    Have you ever read Paine’s *Age of Reason*?

    The Pope is sliding into apologetics, and whatever enlightenment the catholics claim will never advance while they remain catholics.

  15. #15 somnilista, FCD
    September 15, 2006

    The latter, however, would then be nothing more than a chance result of evolution and thus, in the end, equally meaningless.

    Looks like an argument from consequences. We want our world to have meaning, so we will prefer the explanation that provides it.

  16. #16 DarwinCatholic
    September 15, 2006

    I’d tend to discount any reporting from LifeSite on the evolution issue, given some of the extreme twisting of the truth they’ve been responsible for in the past, as in the case of their reporting on the retirement of Vatican Observatory director Fr. Coyne. LifeSite has a couple of specific axes to grind (one of which is making it sound as if the Church is specifically anti-evolution) which it appears to have no problem bending the truth to support.

  17. #17 John Wilkins
    September 15, 2006

    True, LifeSite has an agenda.
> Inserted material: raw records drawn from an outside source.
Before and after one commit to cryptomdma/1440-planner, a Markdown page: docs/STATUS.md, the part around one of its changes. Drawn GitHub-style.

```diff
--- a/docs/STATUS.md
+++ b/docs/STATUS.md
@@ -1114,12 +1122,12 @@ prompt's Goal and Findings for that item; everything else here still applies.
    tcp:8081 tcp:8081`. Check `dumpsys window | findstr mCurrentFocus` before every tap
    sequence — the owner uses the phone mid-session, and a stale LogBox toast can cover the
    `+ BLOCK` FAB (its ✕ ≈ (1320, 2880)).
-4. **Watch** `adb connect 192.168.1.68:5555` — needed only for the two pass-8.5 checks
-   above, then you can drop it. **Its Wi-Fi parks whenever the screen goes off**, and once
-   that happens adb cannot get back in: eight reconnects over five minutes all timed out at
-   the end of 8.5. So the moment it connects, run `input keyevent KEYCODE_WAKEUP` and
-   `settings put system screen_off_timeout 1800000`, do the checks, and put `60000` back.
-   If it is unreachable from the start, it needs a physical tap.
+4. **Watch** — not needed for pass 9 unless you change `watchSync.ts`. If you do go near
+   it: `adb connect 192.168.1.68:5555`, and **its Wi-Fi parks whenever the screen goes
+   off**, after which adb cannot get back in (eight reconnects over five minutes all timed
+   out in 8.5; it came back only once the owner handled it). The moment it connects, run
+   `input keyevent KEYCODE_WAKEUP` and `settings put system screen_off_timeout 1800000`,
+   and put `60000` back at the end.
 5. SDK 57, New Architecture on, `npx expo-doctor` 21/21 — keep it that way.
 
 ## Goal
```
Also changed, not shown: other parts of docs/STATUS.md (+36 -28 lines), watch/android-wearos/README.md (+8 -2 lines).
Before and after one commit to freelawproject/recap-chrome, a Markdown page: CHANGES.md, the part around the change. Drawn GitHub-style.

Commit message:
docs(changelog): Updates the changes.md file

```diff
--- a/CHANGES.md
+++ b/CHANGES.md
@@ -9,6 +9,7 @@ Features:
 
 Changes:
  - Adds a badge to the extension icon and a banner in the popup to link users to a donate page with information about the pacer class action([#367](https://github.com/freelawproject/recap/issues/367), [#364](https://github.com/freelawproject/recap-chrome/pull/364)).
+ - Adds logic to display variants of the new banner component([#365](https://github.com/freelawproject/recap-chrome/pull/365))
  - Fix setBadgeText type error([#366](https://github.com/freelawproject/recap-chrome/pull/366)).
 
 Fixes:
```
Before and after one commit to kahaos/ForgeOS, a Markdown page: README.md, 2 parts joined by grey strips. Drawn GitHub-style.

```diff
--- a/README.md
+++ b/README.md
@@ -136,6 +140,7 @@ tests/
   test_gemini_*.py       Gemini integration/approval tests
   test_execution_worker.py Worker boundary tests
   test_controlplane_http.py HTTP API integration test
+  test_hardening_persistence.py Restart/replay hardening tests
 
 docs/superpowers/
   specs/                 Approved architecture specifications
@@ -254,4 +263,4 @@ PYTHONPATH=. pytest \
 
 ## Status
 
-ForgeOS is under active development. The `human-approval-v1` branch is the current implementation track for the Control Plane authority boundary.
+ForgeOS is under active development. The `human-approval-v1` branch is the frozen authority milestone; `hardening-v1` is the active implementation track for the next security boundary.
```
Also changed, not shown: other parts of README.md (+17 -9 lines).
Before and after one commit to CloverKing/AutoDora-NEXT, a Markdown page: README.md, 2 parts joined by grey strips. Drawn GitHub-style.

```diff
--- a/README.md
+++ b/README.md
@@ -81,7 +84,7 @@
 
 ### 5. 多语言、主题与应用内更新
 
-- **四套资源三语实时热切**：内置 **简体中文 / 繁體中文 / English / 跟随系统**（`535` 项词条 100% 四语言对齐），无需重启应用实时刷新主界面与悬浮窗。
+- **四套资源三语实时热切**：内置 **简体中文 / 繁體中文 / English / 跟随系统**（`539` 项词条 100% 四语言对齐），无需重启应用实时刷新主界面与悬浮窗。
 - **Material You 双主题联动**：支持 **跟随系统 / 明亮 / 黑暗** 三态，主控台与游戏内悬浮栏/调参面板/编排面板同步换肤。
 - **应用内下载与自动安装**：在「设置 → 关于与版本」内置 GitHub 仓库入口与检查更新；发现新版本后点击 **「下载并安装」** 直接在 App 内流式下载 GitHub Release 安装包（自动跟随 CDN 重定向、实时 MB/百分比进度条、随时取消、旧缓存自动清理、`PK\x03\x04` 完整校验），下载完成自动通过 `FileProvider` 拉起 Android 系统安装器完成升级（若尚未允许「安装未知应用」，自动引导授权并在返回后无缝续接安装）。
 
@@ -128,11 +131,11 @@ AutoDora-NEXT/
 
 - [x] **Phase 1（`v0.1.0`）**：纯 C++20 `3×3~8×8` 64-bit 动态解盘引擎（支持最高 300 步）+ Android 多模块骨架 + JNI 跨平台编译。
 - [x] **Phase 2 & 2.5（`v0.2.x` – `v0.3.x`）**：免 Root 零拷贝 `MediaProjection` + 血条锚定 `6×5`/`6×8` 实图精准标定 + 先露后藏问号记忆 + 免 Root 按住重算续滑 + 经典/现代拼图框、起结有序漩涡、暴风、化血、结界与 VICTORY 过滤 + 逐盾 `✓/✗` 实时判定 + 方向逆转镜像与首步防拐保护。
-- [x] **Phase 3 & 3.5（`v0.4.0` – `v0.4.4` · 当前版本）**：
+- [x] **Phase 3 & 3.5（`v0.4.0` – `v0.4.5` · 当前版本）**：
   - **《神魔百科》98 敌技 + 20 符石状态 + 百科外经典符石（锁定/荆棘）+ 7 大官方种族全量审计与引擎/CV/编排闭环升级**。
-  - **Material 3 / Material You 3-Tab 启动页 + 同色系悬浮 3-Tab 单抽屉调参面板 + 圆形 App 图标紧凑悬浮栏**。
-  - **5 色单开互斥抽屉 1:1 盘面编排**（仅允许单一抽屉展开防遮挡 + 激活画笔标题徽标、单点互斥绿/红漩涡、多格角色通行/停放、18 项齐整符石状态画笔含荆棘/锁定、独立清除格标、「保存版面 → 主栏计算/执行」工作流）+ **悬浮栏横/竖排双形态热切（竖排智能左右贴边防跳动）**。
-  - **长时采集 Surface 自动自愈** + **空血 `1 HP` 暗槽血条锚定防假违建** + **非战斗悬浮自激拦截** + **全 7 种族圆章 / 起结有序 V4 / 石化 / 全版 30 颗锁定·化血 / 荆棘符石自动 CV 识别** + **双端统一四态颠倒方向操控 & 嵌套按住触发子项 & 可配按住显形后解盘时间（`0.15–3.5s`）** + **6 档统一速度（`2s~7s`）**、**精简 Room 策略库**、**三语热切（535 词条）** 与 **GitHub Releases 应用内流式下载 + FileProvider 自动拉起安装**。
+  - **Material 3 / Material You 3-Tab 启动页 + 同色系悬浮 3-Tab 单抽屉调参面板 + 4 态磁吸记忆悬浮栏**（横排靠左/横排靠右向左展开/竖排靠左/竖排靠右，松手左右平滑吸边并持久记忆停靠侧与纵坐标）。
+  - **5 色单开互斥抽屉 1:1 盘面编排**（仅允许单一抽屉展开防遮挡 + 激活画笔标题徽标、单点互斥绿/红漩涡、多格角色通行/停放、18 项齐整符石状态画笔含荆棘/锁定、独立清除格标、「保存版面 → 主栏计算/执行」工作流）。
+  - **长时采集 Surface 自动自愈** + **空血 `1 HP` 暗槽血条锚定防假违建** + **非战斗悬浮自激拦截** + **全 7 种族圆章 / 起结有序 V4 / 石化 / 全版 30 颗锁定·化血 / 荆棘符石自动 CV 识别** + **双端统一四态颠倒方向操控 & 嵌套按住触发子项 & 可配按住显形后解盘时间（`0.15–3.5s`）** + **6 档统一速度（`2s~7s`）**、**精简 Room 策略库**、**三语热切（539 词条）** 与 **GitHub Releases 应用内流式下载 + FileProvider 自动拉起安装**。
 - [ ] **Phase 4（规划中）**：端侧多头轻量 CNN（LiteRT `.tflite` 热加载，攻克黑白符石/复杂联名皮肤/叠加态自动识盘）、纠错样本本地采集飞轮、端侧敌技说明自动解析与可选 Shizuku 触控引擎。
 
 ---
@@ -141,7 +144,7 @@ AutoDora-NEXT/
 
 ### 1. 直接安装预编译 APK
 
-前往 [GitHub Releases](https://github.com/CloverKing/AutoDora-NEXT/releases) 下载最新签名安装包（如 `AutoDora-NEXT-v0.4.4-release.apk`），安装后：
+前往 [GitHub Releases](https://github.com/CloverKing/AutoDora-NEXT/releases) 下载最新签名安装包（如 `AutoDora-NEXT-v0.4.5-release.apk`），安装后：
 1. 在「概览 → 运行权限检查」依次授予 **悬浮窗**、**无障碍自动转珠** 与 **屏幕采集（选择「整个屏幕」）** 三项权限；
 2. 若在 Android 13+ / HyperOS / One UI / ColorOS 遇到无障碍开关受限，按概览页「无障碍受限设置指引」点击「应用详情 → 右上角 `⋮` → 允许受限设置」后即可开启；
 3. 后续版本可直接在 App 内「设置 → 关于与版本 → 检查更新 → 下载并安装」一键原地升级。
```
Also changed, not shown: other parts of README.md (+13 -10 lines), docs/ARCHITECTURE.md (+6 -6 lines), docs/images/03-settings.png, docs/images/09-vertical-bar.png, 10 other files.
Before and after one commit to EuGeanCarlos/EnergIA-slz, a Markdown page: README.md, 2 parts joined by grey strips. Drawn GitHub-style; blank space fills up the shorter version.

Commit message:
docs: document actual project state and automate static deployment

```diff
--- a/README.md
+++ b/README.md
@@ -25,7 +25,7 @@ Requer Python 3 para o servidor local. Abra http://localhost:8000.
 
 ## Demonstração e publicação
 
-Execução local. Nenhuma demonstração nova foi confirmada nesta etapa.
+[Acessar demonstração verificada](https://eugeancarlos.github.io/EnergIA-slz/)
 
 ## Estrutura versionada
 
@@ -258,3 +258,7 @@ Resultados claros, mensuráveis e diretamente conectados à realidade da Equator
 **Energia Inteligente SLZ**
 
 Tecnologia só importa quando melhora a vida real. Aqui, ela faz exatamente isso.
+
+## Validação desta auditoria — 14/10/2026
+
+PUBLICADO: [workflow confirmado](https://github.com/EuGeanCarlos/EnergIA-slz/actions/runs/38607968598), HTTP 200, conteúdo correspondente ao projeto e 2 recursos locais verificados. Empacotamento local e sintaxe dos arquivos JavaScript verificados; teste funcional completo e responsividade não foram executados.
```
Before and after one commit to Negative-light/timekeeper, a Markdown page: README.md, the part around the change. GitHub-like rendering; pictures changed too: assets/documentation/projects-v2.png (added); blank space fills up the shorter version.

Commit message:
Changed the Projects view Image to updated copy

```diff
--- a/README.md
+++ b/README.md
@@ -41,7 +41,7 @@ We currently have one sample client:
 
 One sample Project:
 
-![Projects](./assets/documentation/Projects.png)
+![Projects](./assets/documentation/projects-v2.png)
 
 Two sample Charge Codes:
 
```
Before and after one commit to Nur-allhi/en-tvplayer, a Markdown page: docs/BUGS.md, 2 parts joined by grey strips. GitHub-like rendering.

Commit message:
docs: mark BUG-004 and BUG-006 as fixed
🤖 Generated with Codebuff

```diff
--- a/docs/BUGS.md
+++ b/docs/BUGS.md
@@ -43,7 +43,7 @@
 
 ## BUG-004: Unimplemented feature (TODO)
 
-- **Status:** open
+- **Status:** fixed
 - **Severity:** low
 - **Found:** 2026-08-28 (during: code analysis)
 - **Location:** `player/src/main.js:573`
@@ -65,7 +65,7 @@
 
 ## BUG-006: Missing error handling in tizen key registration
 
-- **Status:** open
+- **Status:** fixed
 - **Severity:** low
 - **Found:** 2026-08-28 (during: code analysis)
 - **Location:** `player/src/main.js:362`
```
But the link to Benedict’s homily was off-site.

  18. #18 L.i.Radovsky
    September 25, 2006

    Hi,
    This is beside the point, but I have “evolving thoughts” on google alert (since that is the name of my web space and forum at http://forum.evolvingthoughts.com/)… I think it’s fascinating that you also chose to put those two words together as it is not very common. I had thought about calling my forum “shifting paradigms” but that was too clinical and is used more in the medical and computer fields now than anything else. I find that odd since I’ve always thought of paradigm shifts as philosophical things, but there you are.

    Anyway, my forum is not high-traffic as I don’t have the time to deal with it right now, (I’m hoping it picks up over time) but you’re welcome to check it out and post in it if you wish. I like people who think.

    Best Wishes,
    L.i. Radovsky

  19. #19 L.i.Radovsky
    September 25, 2006

    That above link got messed up, it is:

    http://forum.evolvingthoughts.com

  20. #20 John Wilkins
    September 25, 2006

    Mine! All Mine! You must pay me fees…

    Seriously, we have so little overlap that I don’t think it matters. But if you do get someone seeking me, I’d appreciate it if you could pass them along.